If anyone could write a love letter to a wonkish organization, well, this would be the letter.
The Citizens Research Council of Michigan has celebrated its 100th anniversary this week, and the nearly 10 million souls in this state are lucky for that. The CRC has been an organization willing to wade into the murky, weed-choked ponds of public policy and made them a little clearer for the citizens to ingest. In so doing, it has helped change this state.
Granted, not many people ingest the CRC’s findings. Which is a shame. One does not read CRC reports, papers and now blogs for their poetic prose, their masterful character descriptions, their facility at turning a plot. No, one reads CRC publications because these are people who know what they are talking about.
If you are serious about policy in Michigan you rely on the CRC to help outline all the nuances, the context and potential effects of budget issues, tax proposals and major policy issues in Michigan. If you do not follow the CRC, then you cannot seriously claim to be serious about policy in Michigan.
The CRC’s research is first-rate and if it is somehow possible to have a status higher than first-rate then the CRC’s analysis has summited that peak.
Just over a decade ago, Tom Clay, the late Tom Clay, Michigan’s former budget overseer who joined the CRC when he retired and who loved numbers and golf with equal passion, did an analysis of the state’s budget and warned that it was unsustainable and would go into deficit unless changes were made. The power of that analysis, which he would refine as time passed, led him to hold some 400 presentations across the state talking about the budget.
Folks, if someone holds 400 presentations on the state budget – the state budget, mind you, not legislative sex scandals – that someone has written a pretty damn good analysis.
And go back to the early 1960s when the state wrote, argued over, voted on and adopted a new Constitution. CRC’s work on the Constitution was without peer, from a massive analysis and comparison of Michigan’s then 1908 Constitution to a document that outlined what the new constitution would do, and which included a 100-question quiz (example of the questions: “Temporary state borrowing is permitted to a limit that is now equal to about how much?” Well…your answer?) A total of 250,000 copies of that document were printed. Given by how narrow a vote the Constitution was approved, it is very likely those 250,000 copies played an outsized role in the Constitution’s victory.
Even if reading about budgets and tax schemes is not one’s interest, there is one set of documents the CRC prepares that all voters should read: its analysis on ballot issues. Ballot issues are often arcane. The CRC’s explanations are exactly the tonic needed to help understand what a ballot issue will do. Even reporters who follow this stuff for a living make use of the CRC’s analysis. Whatever is on the ballot in 2016, watch for the analysis the CRC will provide.
While praising the CRC one also has to praise those who made it possible. On that budget analysis document are listed the names of men (they were all men more than 50 years ago) whose names are synonymous with the history of the state. There listed are Henry Bodman, Prentiss Brown, Joseph Hudson, Lynn Townsend and George Romney among several dozen others. They and their predecessors in 1916 were elites – well-to-do, educated, socially involved – but they were the kind of elite who in some ways thought everyone needed a shot to join the elite club. To reach that club, they understood the public needed some of the advantages they had.

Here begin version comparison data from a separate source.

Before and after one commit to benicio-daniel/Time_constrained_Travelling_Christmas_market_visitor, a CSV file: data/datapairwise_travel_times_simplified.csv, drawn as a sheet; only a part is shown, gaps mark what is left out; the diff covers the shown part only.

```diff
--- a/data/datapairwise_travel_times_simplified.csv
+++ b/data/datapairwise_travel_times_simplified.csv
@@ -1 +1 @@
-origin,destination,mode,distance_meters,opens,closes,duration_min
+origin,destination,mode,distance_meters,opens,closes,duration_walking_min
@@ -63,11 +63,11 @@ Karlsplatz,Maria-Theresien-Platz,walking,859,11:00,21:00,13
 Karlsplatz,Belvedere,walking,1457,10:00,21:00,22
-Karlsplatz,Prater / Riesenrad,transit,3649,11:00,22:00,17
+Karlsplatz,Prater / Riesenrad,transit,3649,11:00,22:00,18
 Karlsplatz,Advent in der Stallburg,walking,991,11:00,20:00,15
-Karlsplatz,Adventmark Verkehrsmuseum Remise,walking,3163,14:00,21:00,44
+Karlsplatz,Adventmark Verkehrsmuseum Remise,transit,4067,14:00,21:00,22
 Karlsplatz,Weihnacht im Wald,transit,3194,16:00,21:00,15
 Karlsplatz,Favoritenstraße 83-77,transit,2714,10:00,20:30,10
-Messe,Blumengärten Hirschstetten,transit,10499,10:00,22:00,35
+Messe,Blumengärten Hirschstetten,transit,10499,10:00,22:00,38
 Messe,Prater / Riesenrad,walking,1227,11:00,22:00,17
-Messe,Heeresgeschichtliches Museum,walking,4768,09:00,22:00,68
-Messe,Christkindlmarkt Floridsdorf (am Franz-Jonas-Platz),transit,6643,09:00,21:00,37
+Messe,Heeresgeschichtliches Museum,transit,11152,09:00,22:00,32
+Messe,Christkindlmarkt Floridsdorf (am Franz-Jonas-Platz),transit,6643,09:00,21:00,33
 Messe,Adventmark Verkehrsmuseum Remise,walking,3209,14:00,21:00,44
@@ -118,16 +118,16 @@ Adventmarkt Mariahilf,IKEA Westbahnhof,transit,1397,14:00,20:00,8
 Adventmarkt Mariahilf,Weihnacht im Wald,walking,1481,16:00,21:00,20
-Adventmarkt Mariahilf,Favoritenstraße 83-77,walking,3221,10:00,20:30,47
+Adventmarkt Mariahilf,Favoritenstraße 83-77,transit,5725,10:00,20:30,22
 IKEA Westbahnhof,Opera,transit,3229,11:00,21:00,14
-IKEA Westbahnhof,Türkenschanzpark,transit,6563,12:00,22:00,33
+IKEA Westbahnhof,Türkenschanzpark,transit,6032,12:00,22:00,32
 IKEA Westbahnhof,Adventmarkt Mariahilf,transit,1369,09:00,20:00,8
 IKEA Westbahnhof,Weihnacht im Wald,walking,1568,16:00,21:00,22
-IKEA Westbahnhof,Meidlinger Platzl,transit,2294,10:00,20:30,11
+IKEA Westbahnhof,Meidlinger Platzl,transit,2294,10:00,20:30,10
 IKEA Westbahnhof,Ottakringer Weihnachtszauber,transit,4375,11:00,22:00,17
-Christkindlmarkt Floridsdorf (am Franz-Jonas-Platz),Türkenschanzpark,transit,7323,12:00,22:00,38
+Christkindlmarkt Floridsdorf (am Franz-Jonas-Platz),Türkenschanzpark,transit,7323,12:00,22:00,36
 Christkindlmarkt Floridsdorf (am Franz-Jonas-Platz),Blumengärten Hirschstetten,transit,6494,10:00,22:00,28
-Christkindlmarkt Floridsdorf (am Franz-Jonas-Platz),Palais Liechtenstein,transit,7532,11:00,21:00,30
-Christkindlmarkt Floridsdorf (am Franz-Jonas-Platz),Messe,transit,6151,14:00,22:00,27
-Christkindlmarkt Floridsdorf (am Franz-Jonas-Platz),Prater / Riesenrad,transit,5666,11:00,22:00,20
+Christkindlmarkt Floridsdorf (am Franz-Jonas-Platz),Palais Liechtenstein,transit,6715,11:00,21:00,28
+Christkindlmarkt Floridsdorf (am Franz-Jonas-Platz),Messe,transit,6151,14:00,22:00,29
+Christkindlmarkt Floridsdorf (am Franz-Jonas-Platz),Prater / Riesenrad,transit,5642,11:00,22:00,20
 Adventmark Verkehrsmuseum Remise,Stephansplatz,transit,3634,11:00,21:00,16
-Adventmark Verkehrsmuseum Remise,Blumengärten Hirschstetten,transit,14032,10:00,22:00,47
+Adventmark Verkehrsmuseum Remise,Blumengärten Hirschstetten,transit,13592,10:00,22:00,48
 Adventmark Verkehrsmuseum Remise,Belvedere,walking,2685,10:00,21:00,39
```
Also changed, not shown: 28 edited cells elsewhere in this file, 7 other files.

And one of the biggest advantages an elite has is information. Information is the currency that pays for good decisions.
The CRC is a critical link in providing needed information about the issues that affect us now and will affect us. It provides all Michiganders with a big advantage, and we are lucky, and we should be very grateful for that century of superlative work.Back to top